WORK TO BE COMPLETED
In the entries below, find the lines that contain the word "facts" and copy them.

Change detection outputs
* * *

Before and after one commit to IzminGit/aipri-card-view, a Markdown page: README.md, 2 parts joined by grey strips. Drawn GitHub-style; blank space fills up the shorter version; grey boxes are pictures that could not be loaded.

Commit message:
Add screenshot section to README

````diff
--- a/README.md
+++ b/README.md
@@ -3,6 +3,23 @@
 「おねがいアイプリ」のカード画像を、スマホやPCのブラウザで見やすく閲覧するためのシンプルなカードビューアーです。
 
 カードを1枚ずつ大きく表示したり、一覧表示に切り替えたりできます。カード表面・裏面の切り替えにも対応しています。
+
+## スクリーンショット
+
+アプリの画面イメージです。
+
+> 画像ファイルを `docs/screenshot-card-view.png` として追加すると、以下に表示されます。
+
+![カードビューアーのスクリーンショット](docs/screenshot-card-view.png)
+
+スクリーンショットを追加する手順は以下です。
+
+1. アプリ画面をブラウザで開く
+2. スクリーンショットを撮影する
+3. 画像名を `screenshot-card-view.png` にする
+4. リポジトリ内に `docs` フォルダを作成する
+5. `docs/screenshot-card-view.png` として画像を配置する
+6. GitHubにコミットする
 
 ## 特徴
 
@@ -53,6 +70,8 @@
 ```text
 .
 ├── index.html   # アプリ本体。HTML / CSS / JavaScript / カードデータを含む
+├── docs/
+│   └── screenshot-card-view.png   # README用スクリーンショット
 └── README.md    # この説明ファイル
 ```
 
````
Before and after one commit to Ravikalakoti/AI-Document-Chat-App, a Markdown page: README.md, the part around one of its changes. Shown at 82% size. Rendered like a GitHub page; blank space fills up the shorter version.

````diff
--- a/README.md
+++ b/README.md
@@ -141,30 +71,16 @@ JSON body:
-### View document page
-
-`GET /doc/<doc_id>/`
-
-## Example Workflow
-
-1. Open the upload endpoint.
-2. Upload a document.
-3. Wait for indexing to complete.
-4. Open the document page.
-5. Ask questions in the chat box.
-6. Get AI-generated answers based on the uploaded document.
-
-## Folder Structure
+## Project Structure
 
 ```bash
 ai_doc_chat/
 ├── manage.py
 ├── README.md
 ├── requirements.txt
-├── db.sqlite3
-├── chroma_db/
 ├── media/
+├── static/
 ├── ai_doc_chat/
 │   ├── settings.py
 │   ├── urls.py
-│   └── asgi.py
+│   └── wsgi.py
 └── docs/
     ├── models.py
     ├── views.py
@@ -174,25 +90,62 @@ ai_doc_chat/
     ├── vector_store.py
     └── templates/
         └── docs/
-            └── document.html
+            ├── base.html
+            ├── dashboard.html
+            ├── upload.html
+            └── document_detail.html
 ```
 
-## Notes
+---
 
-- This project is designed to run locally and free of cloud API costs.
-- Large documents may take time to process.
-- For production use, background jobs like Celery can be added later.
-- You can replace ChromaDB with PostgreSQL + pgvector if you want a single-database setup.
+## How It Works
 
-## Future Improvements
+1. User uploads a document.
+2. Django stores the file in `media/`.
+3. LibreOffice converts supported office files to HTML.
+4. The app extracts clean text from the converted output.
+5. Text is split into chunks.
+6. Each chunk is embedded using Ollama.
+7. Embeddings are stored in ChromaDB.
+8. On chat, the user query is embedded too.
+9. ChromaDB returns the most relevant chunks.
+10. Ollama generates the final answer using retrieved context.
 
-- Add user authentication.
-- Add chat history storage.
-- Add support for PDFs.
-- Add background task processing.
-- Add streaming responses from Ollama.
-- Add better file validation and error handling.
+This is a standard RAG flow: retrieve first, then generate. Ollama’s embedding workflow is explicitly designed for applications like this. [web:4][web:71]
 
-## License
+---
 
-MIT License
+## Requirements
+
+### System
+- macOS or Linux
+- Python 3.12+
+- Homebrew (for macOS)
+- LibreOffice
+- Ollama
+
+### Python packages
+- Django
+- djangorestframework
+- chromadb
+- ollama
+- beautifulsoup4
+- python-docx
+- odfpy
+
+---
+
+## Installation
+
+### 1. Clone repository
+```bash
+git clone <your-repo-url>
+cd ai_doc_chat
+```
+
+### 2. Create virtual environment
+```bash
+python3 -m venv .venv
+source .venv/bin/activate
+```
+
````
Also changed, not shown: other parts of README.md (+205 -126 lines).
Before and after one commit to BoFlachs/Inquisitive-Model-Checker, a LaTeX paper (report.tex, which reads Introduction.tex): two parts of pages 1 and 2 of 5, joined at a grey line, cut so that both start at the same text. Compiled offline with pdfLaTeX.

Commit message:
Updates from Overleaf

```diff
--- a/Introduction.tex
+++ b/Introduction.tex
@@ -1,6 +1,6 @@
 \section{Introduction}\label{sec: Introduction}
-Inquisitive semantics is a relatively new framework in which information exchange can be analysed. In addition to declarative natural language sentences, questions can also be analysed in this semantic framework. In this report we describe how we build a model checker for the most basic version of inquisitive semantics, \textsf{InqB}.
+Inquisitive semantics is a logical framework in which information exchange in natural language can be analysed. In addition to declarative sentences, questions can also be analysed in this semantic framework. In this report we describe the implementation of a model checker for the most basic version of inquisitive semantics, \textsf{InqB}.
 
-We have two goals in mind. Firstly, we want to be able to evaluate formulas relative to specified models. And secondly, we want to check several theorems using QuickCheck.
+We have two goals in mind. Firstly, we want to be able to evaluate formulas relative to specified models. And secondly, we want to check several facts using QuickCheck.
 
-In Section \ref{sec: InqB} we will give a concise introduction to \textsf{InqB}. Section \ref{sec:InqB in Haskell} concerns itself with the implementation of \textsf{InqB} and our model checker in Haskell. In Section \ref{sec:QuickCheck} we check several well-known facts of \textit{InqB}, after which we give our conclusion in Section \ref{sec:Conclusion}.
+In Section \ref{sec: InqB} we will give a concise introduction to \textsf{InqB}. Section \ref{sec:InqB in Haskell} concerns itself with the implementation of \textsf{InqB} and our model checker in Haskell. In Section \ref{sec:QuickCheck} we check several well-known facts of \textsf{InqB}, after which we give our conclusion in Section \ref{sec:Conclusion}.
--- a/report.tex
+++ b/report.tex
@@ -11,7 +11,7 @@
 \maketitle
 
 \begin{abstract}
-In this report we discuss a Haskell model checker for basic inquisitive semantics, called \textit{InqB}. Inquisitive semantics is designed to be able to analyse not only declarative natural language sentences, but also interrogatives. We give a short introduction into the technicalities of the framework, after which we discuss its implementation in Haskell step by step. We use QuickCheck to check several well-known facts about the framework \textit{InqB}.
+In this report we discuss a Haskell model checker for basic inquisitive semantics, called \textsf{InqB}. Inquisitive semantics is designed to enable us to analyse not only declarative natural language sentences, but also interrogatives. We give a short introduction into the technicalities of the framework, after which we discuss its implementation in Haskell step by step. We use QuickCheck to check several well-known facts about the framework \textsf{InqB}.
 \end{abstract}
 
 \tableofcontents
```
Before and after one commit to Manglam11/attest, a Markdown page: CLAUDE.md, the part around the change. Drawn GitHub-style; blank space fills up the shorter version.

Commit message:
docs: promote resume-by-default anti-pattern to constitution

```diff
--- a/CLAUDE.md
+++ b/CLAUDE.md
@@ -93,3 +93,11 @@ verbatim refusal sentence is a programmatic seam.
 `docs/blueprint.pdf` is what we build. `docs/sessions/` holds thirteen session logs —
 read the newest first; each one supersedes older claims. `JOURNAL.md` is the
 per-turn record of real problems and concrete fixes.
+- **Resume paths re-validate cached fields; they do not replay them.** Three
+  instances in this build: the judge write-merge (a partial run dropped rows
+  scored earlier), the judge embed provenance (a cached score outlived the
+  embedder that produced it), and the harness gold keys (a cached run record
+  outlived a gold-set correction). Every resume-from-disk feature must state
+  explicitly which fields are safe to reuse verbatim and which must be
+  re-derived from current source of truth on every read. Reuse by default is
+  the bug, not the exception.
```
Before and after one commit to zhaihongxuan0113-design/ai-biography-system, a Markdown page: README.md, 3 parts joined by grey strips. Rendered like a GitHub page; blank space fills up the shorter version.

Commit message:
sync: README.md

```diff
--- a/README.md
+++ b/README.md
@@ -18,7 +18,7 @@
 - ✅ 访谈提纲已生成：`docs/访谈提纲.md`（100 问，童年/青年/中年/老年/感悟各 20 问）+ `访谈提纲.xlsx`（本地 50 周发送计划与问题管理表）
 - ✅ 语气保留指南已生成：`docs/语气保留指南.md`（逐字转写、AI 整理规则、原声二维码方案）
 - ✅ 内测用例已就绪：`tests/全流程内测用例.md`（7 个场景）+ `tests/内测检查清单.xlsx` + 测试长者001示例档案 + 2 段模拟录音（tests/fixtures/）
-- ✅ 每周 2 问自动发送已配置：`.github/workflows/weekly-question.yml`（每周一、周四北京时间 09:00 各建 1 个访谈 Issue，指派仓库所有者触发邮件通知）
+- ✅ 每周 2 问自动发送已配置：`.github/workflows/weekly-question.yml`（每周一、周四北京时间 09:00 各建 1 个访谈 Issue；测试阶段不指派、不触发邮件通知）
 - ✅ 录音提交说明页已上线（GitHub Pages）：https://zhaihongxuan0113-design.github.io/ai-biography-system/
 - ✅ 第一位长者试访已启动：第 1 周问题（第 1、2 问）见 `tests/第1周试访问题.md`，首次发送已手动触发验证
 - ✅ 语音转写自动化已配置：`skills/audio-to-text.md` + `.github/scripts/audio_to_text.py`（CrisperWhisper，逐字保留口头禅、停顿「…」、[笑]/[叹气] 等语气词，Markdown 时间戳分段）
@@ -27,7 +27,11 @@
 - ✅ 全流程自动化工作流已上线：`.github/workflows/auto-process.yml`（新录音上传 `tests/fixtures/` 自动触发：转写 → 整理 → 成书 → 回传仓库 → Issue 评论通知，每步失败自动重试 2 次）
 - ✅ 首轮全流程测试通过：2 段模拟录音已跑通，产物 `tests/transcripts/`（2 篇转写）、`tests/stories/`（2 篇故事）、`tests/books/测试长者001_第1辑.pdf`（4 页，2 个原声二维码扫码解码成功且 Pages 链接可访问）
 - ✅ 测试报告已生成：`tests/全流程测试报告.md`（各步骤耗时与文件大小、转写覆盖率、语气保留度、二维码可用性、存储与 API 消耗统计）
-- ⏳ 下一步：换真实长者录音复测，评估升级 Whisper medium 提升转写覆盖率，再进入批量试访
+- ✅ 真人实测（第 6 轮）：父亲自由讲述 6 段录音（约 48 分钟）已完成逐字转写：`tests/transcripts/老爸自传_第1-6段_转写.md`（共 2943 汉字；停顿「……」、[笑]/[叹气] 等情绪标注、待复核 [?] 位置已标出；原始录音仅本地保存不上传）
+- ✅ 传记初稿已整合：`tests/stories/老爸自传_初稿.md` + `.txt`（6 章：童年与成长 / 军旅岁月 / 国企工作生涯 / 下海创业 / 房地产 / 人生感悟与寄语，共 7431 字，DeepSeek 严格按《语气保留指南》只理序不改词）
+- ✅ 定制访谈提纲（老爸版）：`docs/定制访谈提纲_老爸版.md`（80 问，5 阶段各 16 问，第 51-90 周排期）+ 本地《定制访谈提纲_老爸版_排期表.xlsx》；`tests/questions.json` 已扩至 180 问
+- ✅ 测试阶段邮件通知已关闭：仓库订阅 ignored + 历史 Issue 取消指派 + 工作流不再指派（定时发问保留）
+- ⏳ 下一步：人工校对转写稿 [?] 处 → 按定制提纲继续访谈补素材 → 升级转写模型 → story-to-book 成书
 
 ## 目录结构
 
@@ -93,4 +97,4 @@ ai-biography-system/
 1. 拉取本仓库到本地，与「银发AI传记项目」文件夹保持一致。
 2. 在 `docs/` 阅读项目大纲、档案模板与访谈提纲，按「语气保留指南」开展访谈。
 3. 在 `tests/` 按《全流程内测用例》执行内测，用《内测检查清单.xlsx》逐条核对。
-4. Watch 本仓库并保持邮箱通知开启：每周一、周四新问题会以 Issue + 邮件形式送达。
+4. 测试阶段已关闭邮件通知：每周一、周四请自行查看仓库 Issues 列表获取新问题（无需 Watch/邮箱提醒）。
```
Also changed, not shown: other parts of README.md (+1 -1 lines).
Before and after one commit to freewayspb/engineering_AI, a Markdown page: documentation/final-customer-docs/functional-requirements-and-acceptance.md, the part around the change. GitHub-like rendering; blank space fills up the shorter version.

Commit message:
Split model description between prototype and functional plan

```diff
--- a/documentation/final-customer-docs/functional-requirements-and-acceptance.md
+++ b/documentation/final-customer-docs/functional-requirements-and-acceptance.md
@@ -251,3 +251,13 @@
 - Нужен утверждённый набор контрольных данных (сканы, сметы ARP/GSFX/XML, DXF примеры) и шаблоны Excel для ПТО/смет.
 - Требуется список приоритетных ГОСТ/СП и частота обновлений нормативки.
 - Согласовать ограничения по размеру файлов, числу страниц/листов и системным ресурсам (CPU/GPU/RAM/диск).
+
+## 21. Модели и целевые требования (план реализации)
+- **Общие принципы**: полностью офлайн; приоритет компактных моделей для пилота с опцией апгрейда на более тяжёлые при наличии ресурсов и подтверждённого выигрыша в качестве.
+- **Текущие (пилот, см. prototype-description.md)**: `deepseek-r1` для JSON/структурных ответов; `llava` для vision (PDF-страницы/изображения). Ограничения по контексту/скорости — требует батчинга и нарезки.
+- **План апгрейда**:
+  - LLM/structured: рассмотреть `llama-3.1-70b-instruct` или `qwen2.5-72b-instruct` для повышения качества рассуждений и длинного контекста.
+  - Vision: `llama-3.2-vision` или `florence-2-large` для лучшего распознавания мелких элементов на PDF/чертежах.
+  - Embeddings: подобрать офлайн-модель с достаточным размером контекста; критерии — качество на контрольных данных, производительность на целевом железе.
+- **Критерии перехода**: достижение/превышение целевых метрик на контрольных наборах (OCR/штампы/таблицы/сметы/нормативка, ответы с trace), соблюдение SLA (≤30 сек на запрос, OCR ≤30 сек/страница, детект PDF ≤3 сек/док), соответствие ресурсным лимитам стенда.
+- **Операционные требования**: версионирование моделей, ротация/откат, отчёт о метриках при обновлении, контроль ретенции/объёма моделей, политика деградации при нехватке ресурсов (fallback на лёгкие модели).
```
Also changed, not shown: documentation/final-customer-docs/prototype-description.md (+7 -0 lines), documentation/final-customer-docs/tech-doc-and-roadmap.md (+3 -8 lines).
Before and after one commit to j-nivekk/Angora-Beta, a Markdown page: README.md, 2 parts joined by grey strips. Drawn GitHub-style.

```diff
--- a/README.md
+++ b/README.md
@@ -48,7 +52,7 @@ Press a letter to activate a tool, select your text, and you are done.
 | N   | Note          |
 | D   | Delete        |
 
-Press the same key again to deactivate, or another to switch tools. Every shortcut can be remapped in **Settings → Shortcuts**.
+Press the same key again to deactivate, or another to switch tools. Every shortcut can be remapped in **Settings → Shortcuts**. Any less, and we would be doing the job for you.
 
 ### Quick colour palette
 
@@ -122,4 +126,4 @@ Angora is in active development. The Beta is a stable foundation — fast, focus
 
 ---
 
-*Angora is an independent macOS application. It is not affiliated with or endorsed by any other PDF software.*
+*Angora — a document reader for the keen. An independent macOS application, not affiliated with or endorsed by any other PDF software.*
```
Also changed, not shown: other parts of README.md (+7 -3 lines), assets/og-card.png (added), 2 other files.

* * *

RESPONSE FOR THIS EXERCISE
+We have two goals in mind. Firstly, we want to be able to evaluate formulas relative to specified models. And secondly, we want to check several facts using QuickCheck.
-In Section \ref{sec: InqB} we will give a concise introduction to \textsf{InqB}. Section \ref{sec:InqB in Haskell} concerns itself with the implementation of \textsf{InqB} and our model checker in Haskell. In Section \ref{sec:QuickCheck} we check several well-known facts of \textit{InqB}, after which we give our conclusion in Section \ref{sec:Conclusion}.
+In Section \ref{sec: InqB} we will give a concise introduction to \textsf{InqB}. Section \ref{sec:InqB in Haskell} concerns itself with the implementation of \textsf{InqB} and our model checker in Haskell. In Section \ref{sec:QuickCheck} we check several well-known facts of \textsf{InqB}, after which we give our conclusion in Section \ref{sec:Conclusion}.
-In this report we discuss a Haskell model checker for basic inquisitive semantics, called \textit{InqB}. Inquisitive semantics is designed to be able to analyse not only declarative natural language sentences, but also interrogatives. We give a short introduction into the technicalities of the framework, after which we discuss its implementation in Haskell step by step. We use QuickCheck to check several well-known facts about the framework \textit{InqB}.
+In this report we discuss a Haskell model checker for basic inquisitive semantics, called \textsf{InqB}. Inquisitive semantics is designed to enable us to analyse not only declarative natural language sentences, but also interrogatives. We give a short introduction into the technicalities of the framework, after which we discuss its implementation in Haskell step by step. We use QuickCheck to check several well-known facts about the framework \textsf{InqB}.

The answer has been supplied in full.